Pripyat Amusement Park was set to open on May Day of 1986. On April 26th, the Chernobyl nuclear disaster left Pripyat, Ukraine in the Zone of Alienation, an area unsafe for humans due to high levels of radiation. Despite not making it to opening day, the park operated on the 27th to cheer up the locals as they evacuated from their hometown.
The government now allows for regulated tours of the park, with guides carrying radiation detectors to prevent exposure. For nearly 30 years, this amusement park fell to ruins and served as a reminder of the thousands who died in the disaster. It also gave a glance at the lives survivors left behind. Take a look.
Pripyat Amusement Park.
The park is one of the most contaminated places in all of Pripyat.

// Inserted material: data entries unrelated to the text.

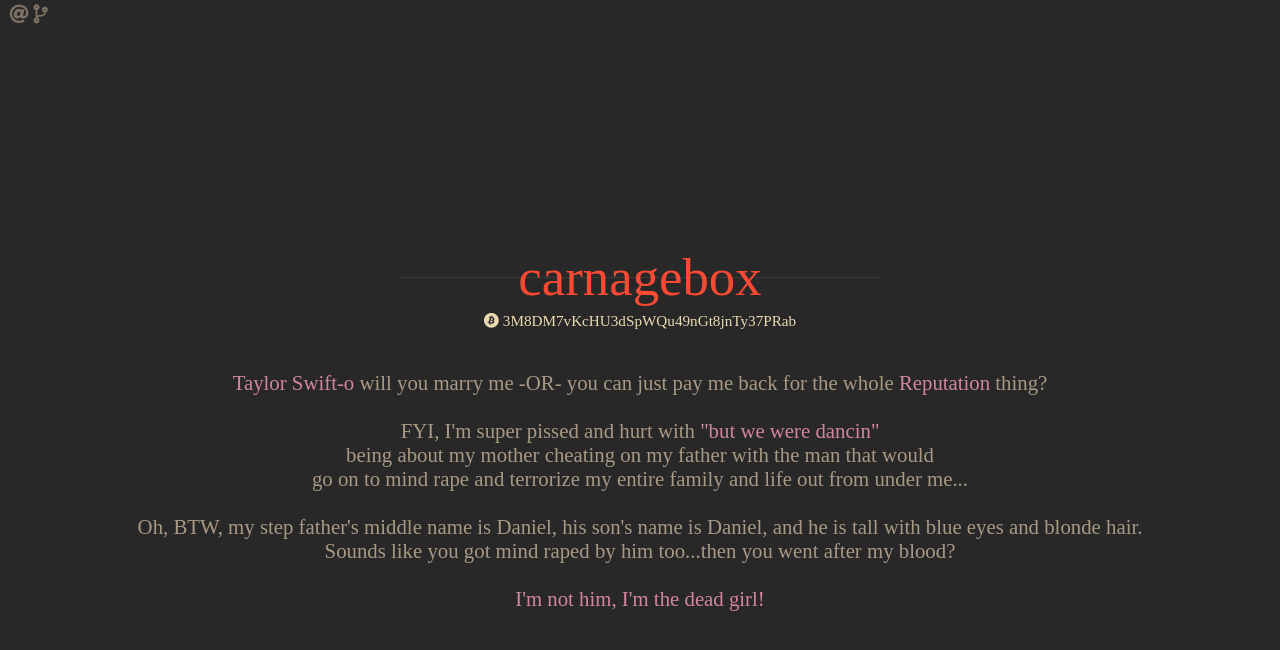
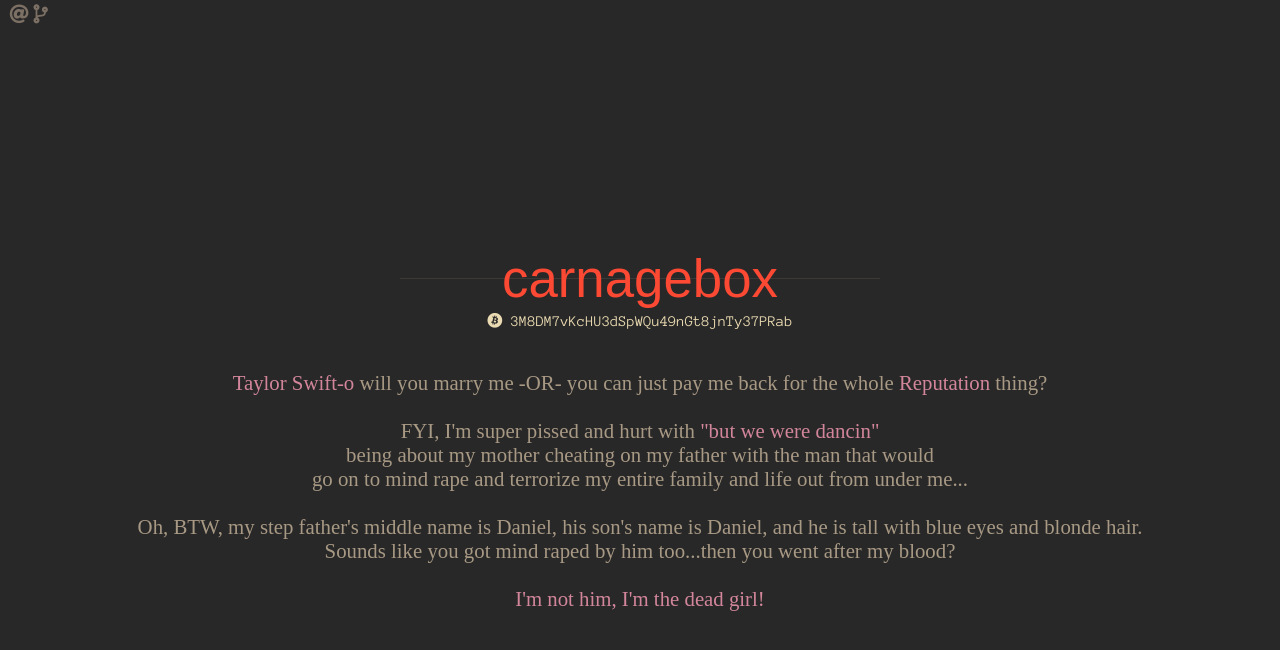
Before and after one commit to carnagebox/carnagebox.github.io, a Jekyll site: the page built from index.html, in a window 1280 px wide. Shown: the top 650 px of the page. Built offline with Jekyll 4.4.1, drawn with Linux system fonts in a browser that asks for light colours; nearby versions of some CDN libraries; some web fonts are replaced.

Commit message:
Updated font display for bitcoin address

```diff
--- a/_layouts/default.html
+++ b/_layouts/default.html
@@ -4,7 +4,7 @@
     <meta charset="utf-8">
     <title>{{ site.title }}</title>
     <link rel="stylesheet" href="/assets/css/styles.css">
-    <link rel="stylesheet" href="https://fonts.googleapis.com/css?family=Rye|Crushed|Swanky+and+Moo+Moo&display=swap">
+    <link rel="stylesheet" href="https://fonts.googleapis.com/css?family=Rye|Anonymous+Pro|Swanky+and+Moo+Moo&display=swap">
     <link rel="stylesheet" href="https://use.fontawesome.com/releases/v5.8.1/css/all.css" integrity="sha384-50oBUHEmvpQ+1lW4y57PTFmhCaXp0ML5d60M1M7uH2+nqUivzIebhndOJK28anvf" crossorigin="anonymous">
   </head>
   {{ content }}
--- a/_sass/main.scss
+++ b/_sass/main.scss
@@ -30,12 +30,12 @@
   color: #689d6a;
 }
 .front-title {
-  font-family: 'Rye', cursive;
+  font-family: 'Rye', fantasy;
   color: #fc4934;
   font-size: 3.3em;
 }
 .front-crypto {
-  font-family: 'Crushed', cursive;
+  font-family: 'Anonymous Pro', monospace;
   font-size: 0.95em;
 }
 .front-crypto div {
```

This is pretty significant, since all of Pripyat is in the Zone of Alienation.
The entire town of 50,000 was left to deteriorate on its own.

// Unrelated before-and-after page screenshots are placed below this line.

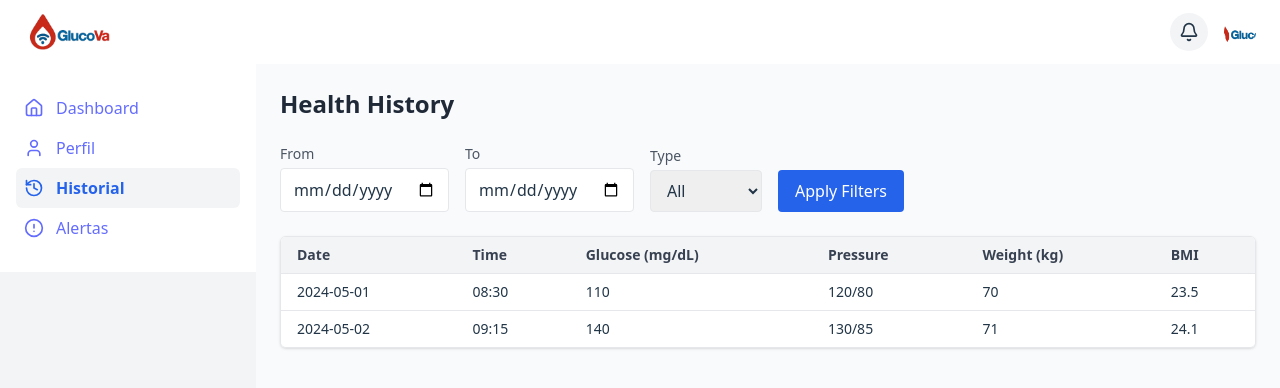
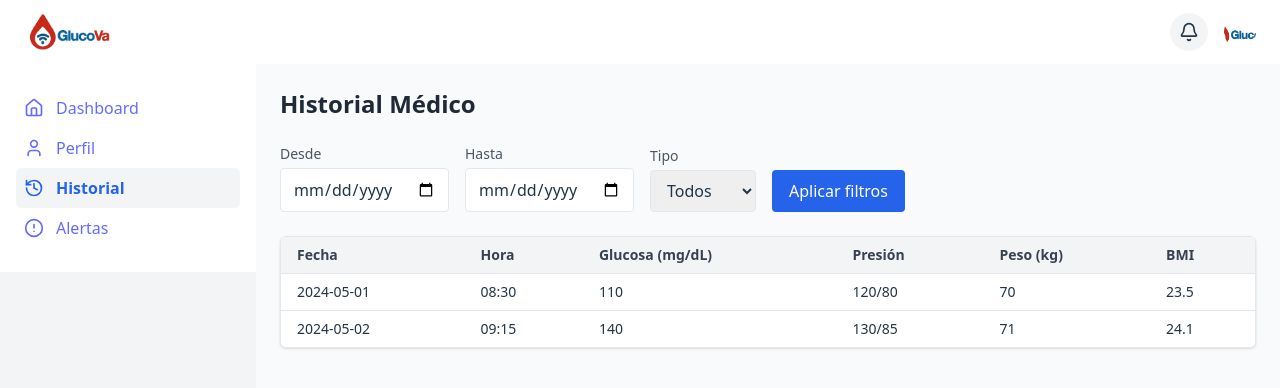
Before and after one commit to GlucoTeam-IoT/glucova-frontend, a React (Vite) app: page /History in a window 1280 px wide. Shown: the top 388 px of the page. Built offline with nearby package versions, Linux system fonts and the light colour scheme.

Commit message:
fix: translate alert settings and health history components to Spanish

```diff
--- a/src/contexts/access/components/ProfileForm.tsx
+++ b/src/contexts/access/components/ProfileForm.tsx
@@ -19,7 +19,7 @@ const ProfileForm = ({ formData, onChange, onSubmit }: Props) => {
           />
           <button className="flex items-center gap-2 bg-blue-600 text-white px-3 py-1.5 rounded-md hover:bg-blue-700 transition">
             <Camera className="w-4 h-4" />
-            Change Photo
+            Cambiar foto
           </button>
         </div>
 
--- a/src/contexts/alerts/components/AlertSettingsForm.tsx
+++ b/src/contexts/alerts/components/AlertSettingsForm.tsx
@@ -17,7 +17,9 @@ const AlertSettingsForm = () => {
   const toggleSetting = (id: string) => {
     setSettings((prev) =>
       prev.map((setting) =>
-        setting.id === id ? { ...setting, isActive: !setting.isActive } : setting
+        setting.id === id
+          ? { ...setting, isActive: !setting.isActive }
+          : setting
       )
     );
   };
@@ -35,7 +37,6 @@ const handleFrequencyChange = (id: string, newFrequency: string) => {
     );
   };
 
-
   return (
     <form className="space-y-4">
       {settings.map((setting) => (
@@ -49,7 +50,9 @@ const handleFrequencyChange = (id: string, newFrequency: string) => {
             <div className="grid grid-cols-1 md:grid-cols-2 gap-4 mt-2">
               {setting.threshold !== undefined && (
                 <div>
-                  <label className="text-sm text-gray-600">Threshold (mg/dL)</label>
+                  <label className="text-sm text-gray-600">
+                    Límite (mg/dL)
+                  </label>
                   <input
                     type="number"
                     value={setting.threshold}
@@ -61,7 +64,9 @@ const handleFrequencyChange = (id: string, newFrequency: string) => {
 
               {setting.timeWithoutReading && (
                 <div>
-                  <label className="text-sm text-gray-600">Time Without Reading</label>
+                  <label className="text-sm text-gray-600">
+                    Tiempo sin leer
+                  </label>
                   <input
                     type="text"
                     value={setting.timeWithoutReading}
@@ -72,18 +77,24 @@ const handleFrequencyChange = (id: string, newFrequency: string) => {
               )}
 
               <div>
-                <label className="text-sm text-gray-600">Notification Frequency</label>
+                <label className="text-sm text-gray-600">
+                  Notificación de frecuencia
+                </label>
                 <select
                   value={setting.frequency}
                   disabled={!setting.isActive}
-                  onChange={(e) => handleFrequencyChange(setting.id, e.target.value)}
+                  onChange={(e) =>
+                    handleFrequencyChange(setting.id, e.target.value)
+                  }
                   className={`w-full mt-1 border rounded px-3 py-2 ${
-                    !setting.isActive ? "bg-gray-100 text-gray-400 cursor-not-allowed" : ""
+                    !setting.isActive
+                      ? "bg-gray-100 text-gray-400 cursor-not-allowed"
+                      : ""
                   }`}
                 >
-                  <option>Every Reading</option>
-                  <option>Once a Day</option>
-                  <option>Never</option>
+                  <option>Cada lectura</option>
+                  <option>Una vez al día</option>
+                  <option>Nunca</option>
                 </select>
               </div>
             </div>
@@ -94,7 +105,6 @@ const handleFrequencyChange = (id: string, newFrequency: string) => {
               enabled={setting.isActive}
               onToggle={() => toggleSetting(setting.id)}
             />
-
           </div>
         </div>
       ))}
--- a/src/contexts/alerts/pages/AlertSettingsPage.tsx
+++ b/src/contexts/alerts/pages/AlertSettingsPage.tsx
@@ -3,7 +3,7 @@ import AlertSettingsForm from "../components/AlertSettingsForm";
 const AlertSettingsPage = () => {
   return (
     <div className="space-y-6">
-      <h1 className="text-2xl font-semibold text-gray-800">Alert Settings</h1>
+      <h1 className="text-2xl font-semibold text-gray-800">Configuración de alertas</h1>
       <AlertSettingsForm />
     </div>
   );
--- a/src/contexts/alerts/services/alertSettingsService.ts
+++ b/src/contexts/alerts/services/alertSettingsService.ts
@@ -5,26 +5,26 @@ export const getAlertSettings = async (): Promise<AlertSetting[]> => {
     {
       id: "1",
       type: "high",
-      title: "High Glucose Alert",
+      title: "Alerta de glucosa alta",
       isActive: true,
       threshold: 180,
-      frequency: "Every Reading",
+      frequency: "Cada lectura",
     },
     {
       id: "2",
       type: "low",
-      title: "Low Glucose Alert",
+      title: "Alerta de glucosa baja",
       isActive: true,
       threshold: 70,
-      frequency: "Every Reading",
+      frequency: "Cada lectura",
     },
     {
       id: "3",
       type: "missed",
-      title: "Missed Reading Alert",
+      title: "Alerta de lectura perdida",
       isActive: false,
-      timeWithoutReading: "4 hours",
-      frequency: "Once a Day",
+      timeWithoutReading: "4 horas",
+      frequency: "Una vez al día",
     },
   ];
 };
--- a/src/contexts/alerts/types/alertSettings.types.ts
+++ b/src/contexts/alerts/types/alertSettings.types.ts
@@ -1,4 +1,4 @@
-export type NotificationFrequency = "Every Reading" | "Once a Day" | "Never";
+export type NotificationFrequency = "Cada lectura" | "Una vez al día" | "Nunca";
 
 export interface AlertSetting {
   id: string;
--- a/src/contexts/records/components/HealthHystoryFilter.tsx
+++ b/src/contexts/records/components/HealthHystoryFilter.tsx
@@ -15,9 +15,12 @@ const HealthHistoryFilters = ({ onFilter }: Props) => {
   };
 
   return (
-    <form onSubmit={handleSubmit} className="flex flex-col md:flex-row gap-4 items-end">
+    <form
+      onSubmit={handleSubmit}
+      className="flex flex-col md:flex-row gap-4 items-end"
+    >
       <div>
-        <label className="block text-sm font-medium text-gray-600">From</label>
+        <label className="block text-sm font-medium text-gray-600">Desde</label>
         <input
           type="date"
           value={dateFrom}
@@ -26,7 +29,7 @@ const HealthHistoryFilters = ({ onFilter }: Props) => {
         />
       </div>
       <div>
-        <label className="block text-sm font-medium text-gray-600">To</label>
+        <label className="block text-sm font-medium text-gray-600">Hasta</label>
         <input
           type="date"
           value={dateTo}
@@ -35,16 +38,16 @@ const HealthHistoryFilters = ({ onFilter }: Props) => {
         />
       </div>
       <div>
-        <label className="block text-sm font-medium text-gray-600">Type</label>
+        <label className="block text-sm font-medium text-gray-600">Tipo</label>
         <select
           value={type}
           onChange={(e) => setType(e.target.value)}
           className="border rounded px-3 py-2 mt-1"
         >
-          <option value="all">All</option>
-          <option value="glucose">Glucose</option>
-          <option value="pressure">Pressure</option>
-          <option value="weight">Weight</option>
+          <option value="all">Todos</option>
+          <option value="glucose">Glucosa</option>
+          <option value="pressure">Presión</option>
+          <option value="weight">Peso</option>
           <option value="bmi">BMI</option>
         </select>
       </div>
@@ -53,7 +56,7 @@ const HealthHistoryFilters = ({ onFilter }: Props) => {
         type="submit"
         className="bg-blue-600 text-white px-4 py-2 rounded hover:bg-blue-700"
       >
-        Apply Filters
+        Aplicar filtros
       </button>
     </form>
   );
--- a/src/contexts/records/components/HealthHystoryTable.tsx
+++ b/src/contexts/records/components/HealthHystoryTable.tsx
@@ -10,11 +10,11 @@ const HealthHistoryTable = ({ records }: Props) => {
       <table className="min-w-full text-sm text-left bg-white">
         <thead className="bg-gray-100 text-gray-700">
           <tr>
-            <th className="px-4 py-2">Date</th>
-            <th className="px-4 py-2">Time</th>
-            <th className="px-4 py-2">Glucose (mg/dL)</th>
-            <th className="px-4 py-2">Pressure</th>
-            <th className="px-4 py-2">Weight (kg)</th>
+            <th className="px-4 py-2">Fecha</th>
+            <th className="px-4 py-2">Hora</th>
+            <th className="px-4 py-2">Glucosa (mg/dL)</th>
+            <th className="px-4 py-2">Presión</th>
+            <th className="px-4 py-2">Peso (kg)</th>
             <th className="px-4 py-2">BMI</th>
           </tr>
         </thead>
--- a/src/contexts/records/pages/HealthHystoryPage.tsx
+++ b/src/contexts/records/pages/HealthHystoryPage.tsx
@@ -52,7 +52,7 @@ const HealthHistoryPage = () => {
 
   return (
     <div className="space-y-6">
-      <h1 className="text-2xl font-semibold text-gray-800">Health History</h1>
+      <h1 className="text-2xl font-semibold text-gray-800">Historial Médico</h1>
       <HealthHistoryFilters onFilter={applyFilters} />
       <HealthHistoryTable records={filtered} />
     </div>
```
Lines whose indentation alone changed are shown as unchanged.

The park is a lasting reminder of the lives left behind on the day of the disaster.
And a monument to the fun that was never had.
For an even better look at Pripyat Amusement Park, check out the video below.
It was a haunting experience just to look at these pictures. I can’t imagine what it would be like to tour the premises in person. It must be absolutely overwhelming.